This book takes us to the town of Peterborough, Ontario for one week in October, where there are many characters to read about, all with their own stories and struggles,but Hugh is at the center of them all.
Hugh Argylle is the owner of the town’s art gallery. We follow him through his days as he handles his own life, while simultaneously showing concern and interest in the lives of his friends and their children. His mother is dying. His gallery is on the line, financially. He is planning a 30 year anniversary dinner for his foster sister and her husband whose marriage seems to be falling apart. His foster brother (and best friend) is taking on the burdensome Burton (“It’s hard not to think that Burton ought to be killed.”) and possibly entering into an inappropriate relationship with a student. Hugh’s long time ex might be losing her marbles after being left by her husband. The children are on the cusp of adulthood and trying to figure out their lives. And, on top of everything else, Hugh finds himself falling in love at the age of 50. Life can be messy and painful, but even more so if you’ve just fallen off a ladder and have all this to deal with while trying to pretend that you’re not walking around with a splitting headache.
(After falling off his ladder) Wind bellowed out of him, he lies there, unable to gasp for the longest time. It becomes clear, in a sunburst of cheap pop epiphany, that he has been this way his whole life: unable to breathe, lying as still as possible to avoid pain.
Close To Hugh is not a book to pick up lightly. Be ready to pay attention. There is a lot going on, and the writing style is not smooth and easy to read. Instead, it feels choppy, almost like stage directions for a play. Which makes sense in this case, since a big storyline in the book is about the drama class at the High School. The whole book feels like it could be a play, with quick scenes, clipped sentences, and a lot of dialogue.
There is a lot in the book about theater, and lines from plays are often quoted by the characters. If you are into theater, then you might really enjoy this, but, for me, it was my least favourite part of the book. I was more drawn to the lives of the characters, their moral dilemmas, and the interactions between the generations. Endicott is very adept at the interplay between the aged and the young. It seems everyone is watching each other, silently taking note, and trying to make sense of what they see.
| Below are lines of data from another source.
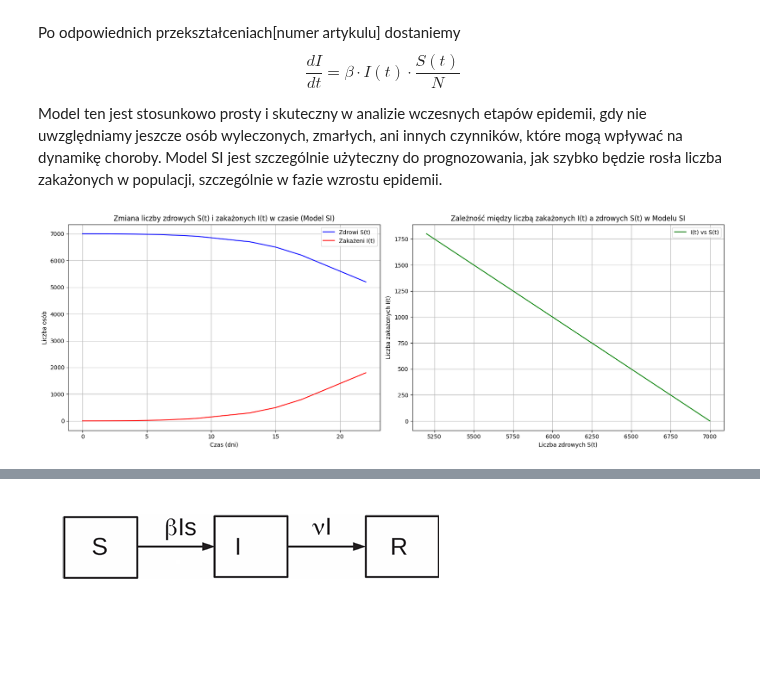
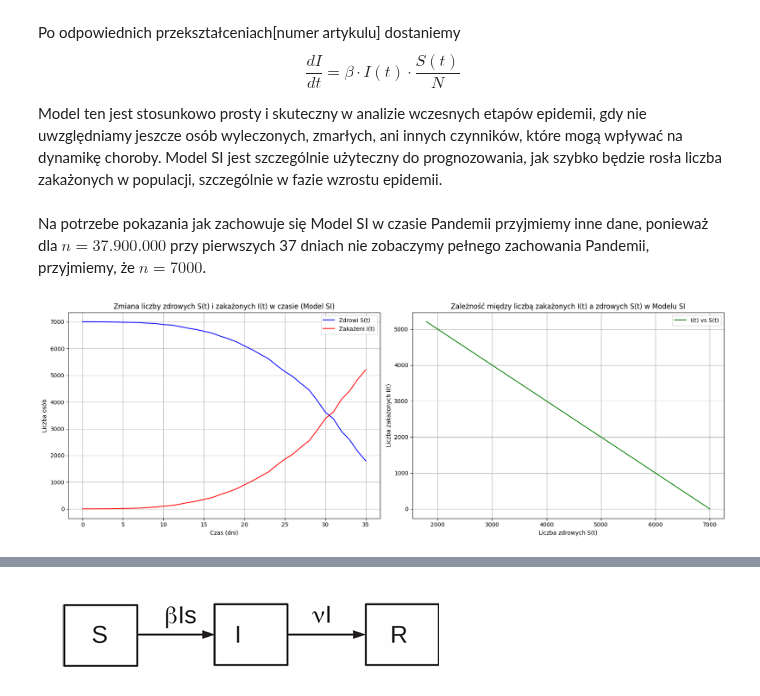
Before and after one commit to 277465/Modelowanie-Pandemii-Sars-cov-19, a Jupyter notebook: projekt.ipynb, the cells around one changed output, grey strips where cells are left out. Cells and saved outputs as stored; diff of their text form; code cells hidden in the pictures; blank space fills up the shorter version.

Commit message:
zmiana tesktowa w 2 pierwszych punktach

```diff
--- a/projekt.ipynb
+++ b/projekt.ipynb
@@ -83,36 +83,40 @@ Po odpowiednich przekształceniach[numer artykulu] dostaniemy
 $$\frac{dI}{dt} = \beta \cdot I(t) \cdot \frac{S(t)}{N}$$
 
 Model ten jest stosunkowo prosty i skuteczny w analizie wczesnych etapów epidemii, gdy nie uwzględniamy jeszcze osób wyleczonych, zmarłych, ani innych czynników, które mogą wpływać na dynamikę choroby. Model SI jest szczególnie użyteczny do prognozowania, jak szybko będzie rosła liczba zakażonych w populacji, szczególnie w fazie wzrostu epidemii.
+# %% [markdown]
+Na potrzebe pokazania jak zachowuje się Model SI w czasie Pandemii przyjmiemy inne dane, ponieważ dla $n=37.900.000$ przy pierwszych 37 dniach nie zobaczymy pełnego zachowania Pandemii, przyjmiemy, że $n=7000$.
 # %%
 import numpy as np
 import matplotlib.pyplot as plt
 
 # Parametry
 N = 7000  # Całkowita liczba osób w populacji
-infected_data = [1, 2, 4, 7, 12, 20, 30, 50, 70, 100, 150, 200, 250, 300, 400, 500, 650, 800, 1000, 1200, 1400, 1600, 1800]
+infected_data = [1, 1, 3, 6, 11, 17, 22, 31, 51, 68, 104, 125, 177, 238, 287, 355, 425, 536,
+                 634, 749, 901, 1051, 1221, 1389, 1638, 1862, 2055, 2311, 2554, 2946, 3383,
+                 3627, 4102, 4413, 4848, 5205]
 susceptible_data = [N - infected_data[i] for i in range(len(infected_data))]
 
 # Wykresy
 fig, ax = plt.subplots(1, 2, figsize=(17, 6))
 
 # Wykres S(t) i I(t) na jednym wykresie
 ax[0].plot(susceptible_data, label="Zdrowi S(t)", color='blue')
 ax[0].plot(infected_data, label="Zakażeni I(t)", color='red')
 ax[0].set_title("Zmiana liczby zdrowych S(t) i zakażonych I(t) w czasie (Model SI)")
 ax[0].set_xlabel("Czas (dni)")
 ax[0].set_ylabel("Liczba osób")
 ax[0].legend()
 ax[0].grid(True)
 
 # Wykres I(t) w zależności od S(t)
 ax[1].plot(susceptible_data, infected_data, label="I(t) vs S(t)", color='green')
 ax[1].set_title("Zależność między liczbą zakażonych I(t) a zdrowych S(t) w Modelu SI")
 ax[1].set_xlabel("Liczba zdrowych S(t)")
 ax[1].set_ylabel("Liczba zakażonych I(t)")
 ax[1].legend()
 ax[1].grid(True)
 
 plt.tight_layout()
 plt.show()
 # %% [output]
-[figure, old version]
+[figure, new version]
```
Also changed, not shown: parts of 7 cells of this notebook.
(18-year-old Elle) Because don’t be fooled, there is no good in the world. In this whole life, you will only lose everything you love, one thing at a time, and no matter what good things might happen it will never be enough to make up for death.
There are a lot of puns in this book – some people will enjoy them (I did not mind them), but some might feel irritated or distracted by them. “Hugh lives his life in the second person, never quite sure whether it’s Hugh or you.” There are also sections in the book, narrated by Della, that sometimes feel a bit cryptic because of the way they are written. Once again, I didn’t mind them. I thought it was an interesting way to capture her fragmented thoughts about her life. It helped me get a sense of how anxious she must be feeling about her missing husband and her growing daughter.
Overall, I think Endicott’s new book shows confidence in her ability to write in a style that might not appeal to everyone, but that does justice to her story. It took me a while to get through this book, and there were a few times I felt impatient with the length of it (mostly during the drama class sections), but for the most part I was happy to be spending time with Hugh; rooting for him and Ivy, admonishing him for not getting his headaches checked out, feeling for him as he spent time with his mother and his memories, and admiring him for his big heart. If you don’t mind taking the time, Hugh is worth getting to know.
Ivy, What the hell was he thinking? He is incapable of anything, any relationship beyond the surly bond with Newell, the snarled strands of obligation to Della, the loose truth of Ruth. Ivy must have been drunk to nod. Even his name is hard to say: Hugh Argylle, no turning post in the middle. He called himself Hugo Argylle for a while, in university, but then it started to sound like Hugh Gargoyle. He’s pathetic! He always has been!
But still, quietly, his heart is singing.
Marina Endicott is also the author of Good To A Fault, which I loved. And, I have yet to read her first and third books, Open Arms and The Little Shadows, but The Little Shadows is in my TBR pile waiting for me.
*Thank you to the publisher for sending me a copy of this book in exchange for an honest review.